Restate, word for word, each entry that follows, but skip its pictures.

Start of Records to use

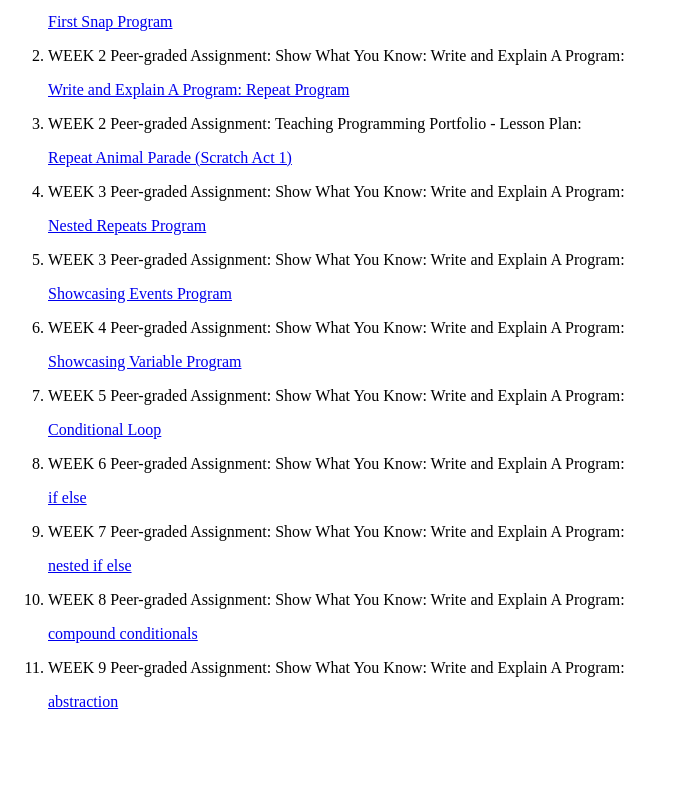
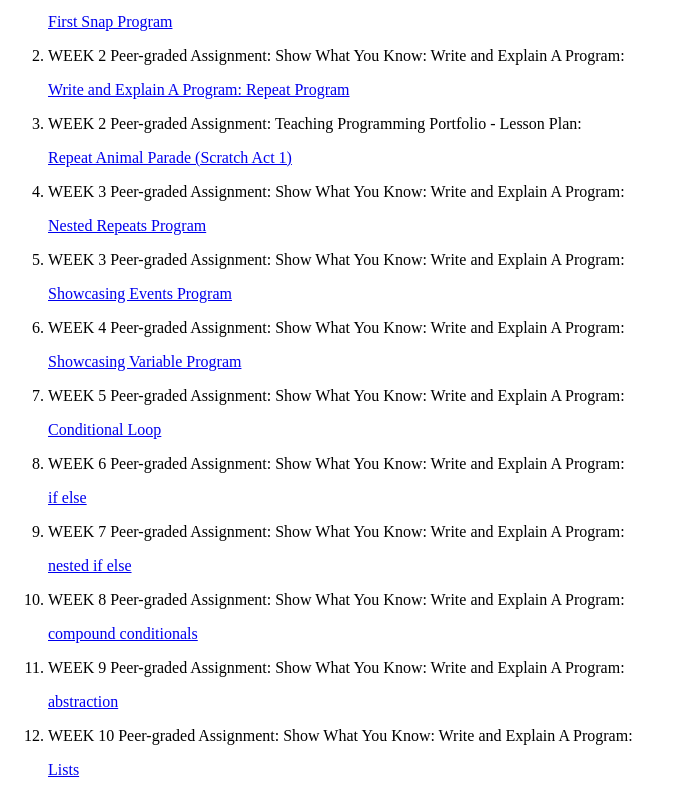
Before and after one commit to melissaignacio/eds124br-Teaching-Programming-Portfolio, a plain HTML site: page index.html in a window 1280 px wide. Shown: the part 101-896 px from the top of the page, without its empty margins (0-687 px from the left). Before the commit the page ends 828 px from the top, so only its background shows below. Drawn offline with Linux system fonts and the light colour scheme.

Commit message:
Update index.html

```diff
--- a/index.html
+++ b/index.html
@@ -61,6 +61,11 @@
                 <a href="https://youtu.be/90yIcHlP0HI">abstraction</a>
             </li>
 
+            <li>
+                <p>WEEK 10 Peer-graded Assignment: Show What You Know: Write and Explain A Program: </p>
+                <a href="https://youtu.be/9bmb7-f3fSM">Lists</a>
+            </li>
+
 
         </ol>
     </body>
```
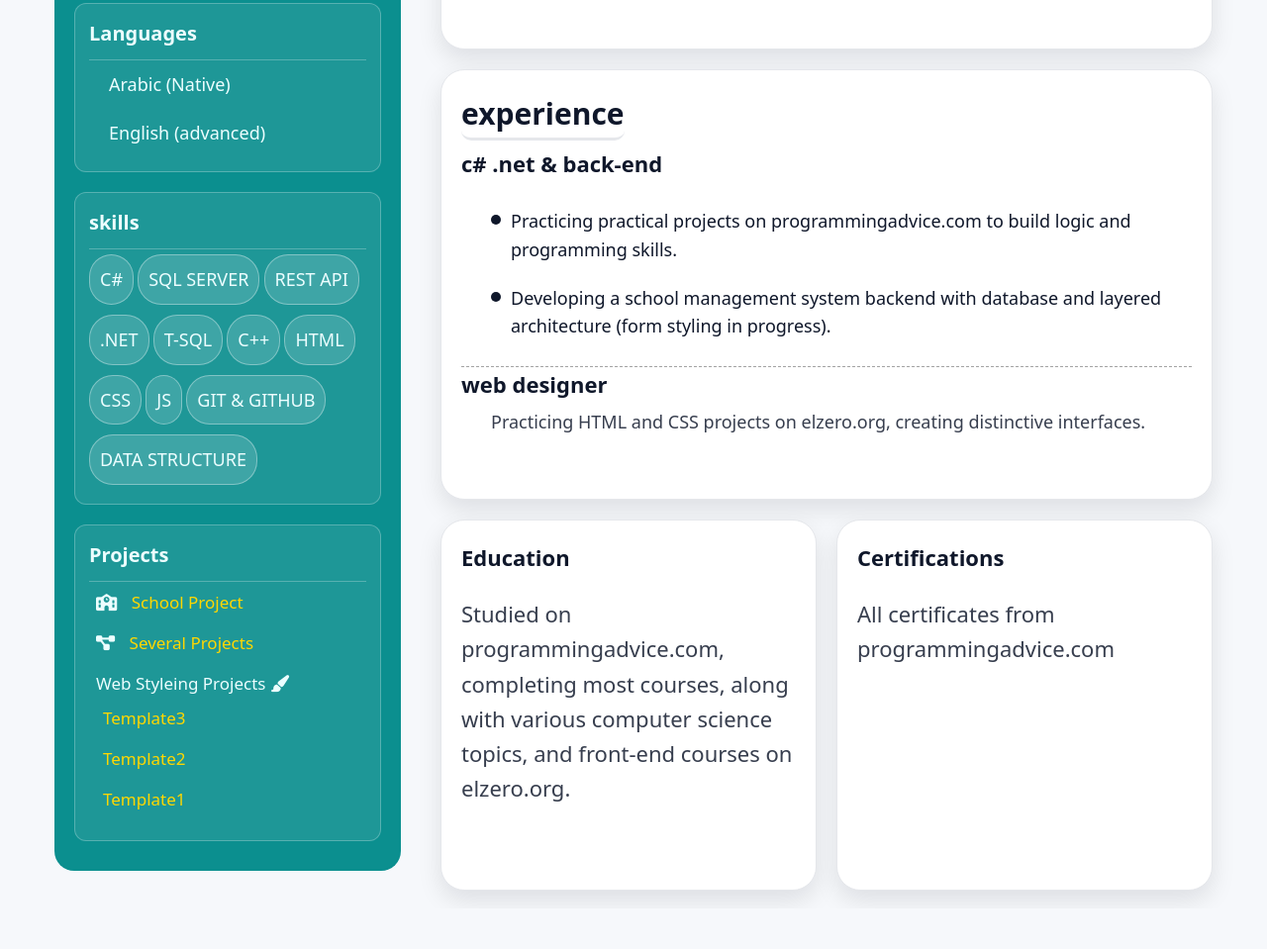
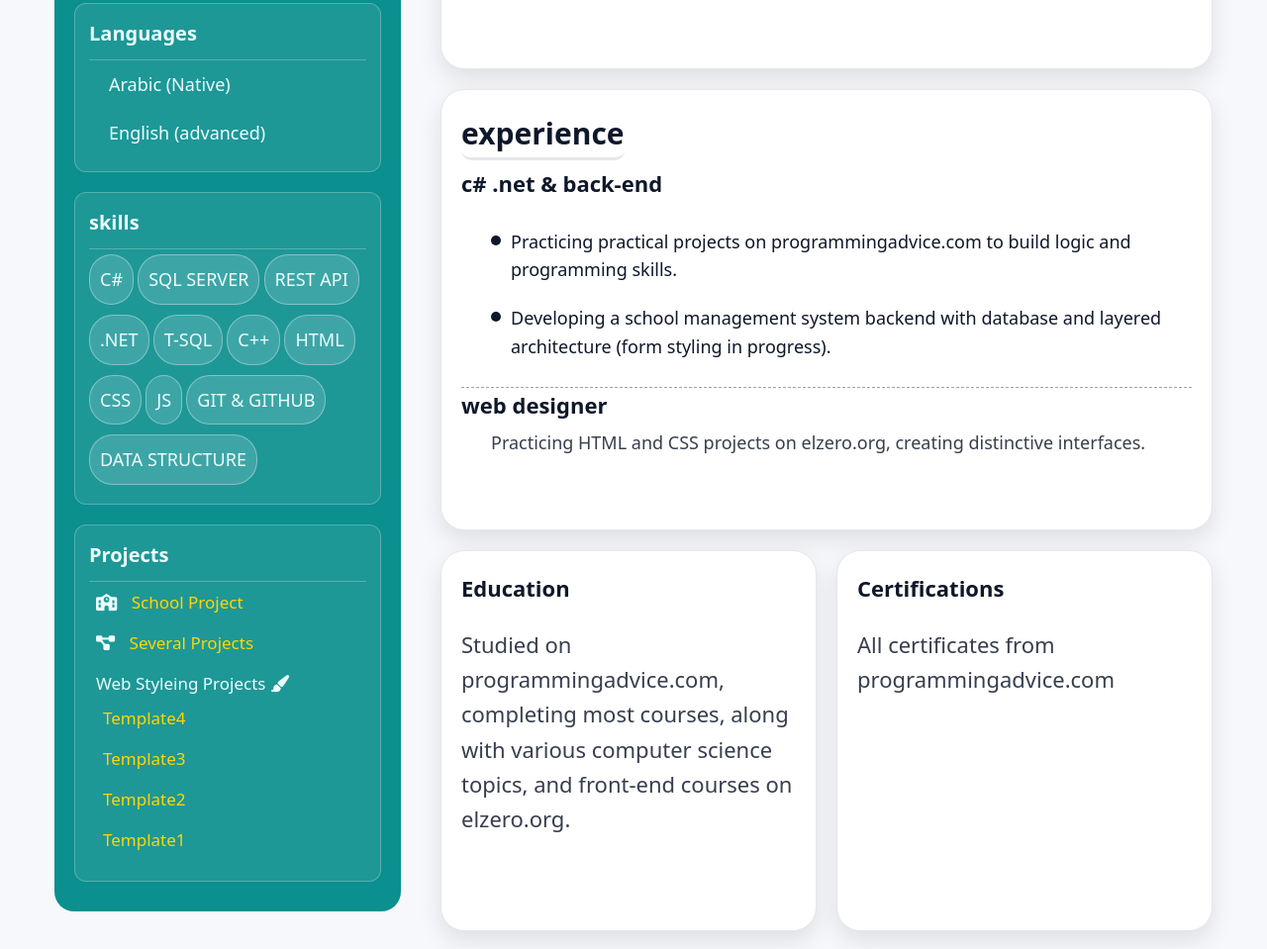
Before and after one commit to abdullahTIT/CV, a plain HTML site: page index.html in a window 1280 px wide. Shown: the part 576-1535 px from the top of the page at 99% size. Before the commit the page ends 1494 px from the top, so only its background shows below. Drawn offline with Linux system fonts and the light colour scheme.

Commit message:
Update index.html

```diff
--- a/index.html
+++ b/index.html
@@ -349,6 +349,7 @@
                     <li class="has-submenu">
                         Web Styleing Projects <i class="fa-solid fa-paintbrush"></i>
                         <ul class="designlist">
+                            <li><a href="https://abdullahtit.github.io/EX-html-css-Template4/">Template4</a></li>
                             <li><a href="https://abdullahtit.github.io/EX-html-css-Template3/">Template3</a></li>
                             <li><a href="https://abdullahtit.github.io/EX-html-css-Template2/">Template2</a></li>
                             <li><a href="https://abdullahtit.github.io/EX-html-css-Template1/">Template1</a></li>
```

End of Records to use

* **Written reply**
Before and after one commit to melissaignacio/eds124br-Teaching-Programming-Portfolio, a plain HTML site: page index.html in a window 1280 px wide. Shown: the part 101-896 px from the top of the page, without its empty margins (0-687 px from the left). Before the commit the page ends 828 px from the top, so only its background shows below. Drawn offline with Linux system fonts and the light colour scheme.

Commit message:
Update index.html

```diff
--- a/index.html
+++ b/index.html
@@ -61,6 +61,11 @@
                 <a href="https://youtu.be/90yIcHlP0HI">abstraction</a>
             </li>
 
+            <li>
+                <p>WEEK 10 Peer-graded Assignment: Show What You Know: Write and Explain A Program: </p>
+                <a href="https://youtu.be/9bmb7-f3fSM">Lists</a>
+            </li>
+
 
         </ol>
     </body>
```
Before and after one commit to abdullahTIT/CV, a plain HTML site: page index.html in a window 1280 px wide. Shown: the part 576-1535 px from the top of the page at 99% size. Before the commit the page ends 1494 px from the top, so only its background shows below. Drawn offline with Linux system fonts and the light colour scheme.

Commit message:
Update index.html

```diff
--- a/index.html
+++ b/index.html
@@ -349,6 +349,7 @@
                     <li class="has-submenu">
                         Web Styleing Projects <i class="fa-solid fa-paintbrush"></i>
                         <ul class="designlist">
+                            <li><a href="https://abdullahtit.github.io/EX-html-css-Template4/">Template4</a></li>
                             <li><a href="https://abdullahtit.github.io/EX-html-css-Template3/">Template3</a></li>
                             <li><a href="https://abdullahtit.github.io/EX-html-css-Template2/">Template2</a></li>
                             <li><a href="https://abdullahtit.github.io/EX-html-css-Template1/">Template1</a></li>
```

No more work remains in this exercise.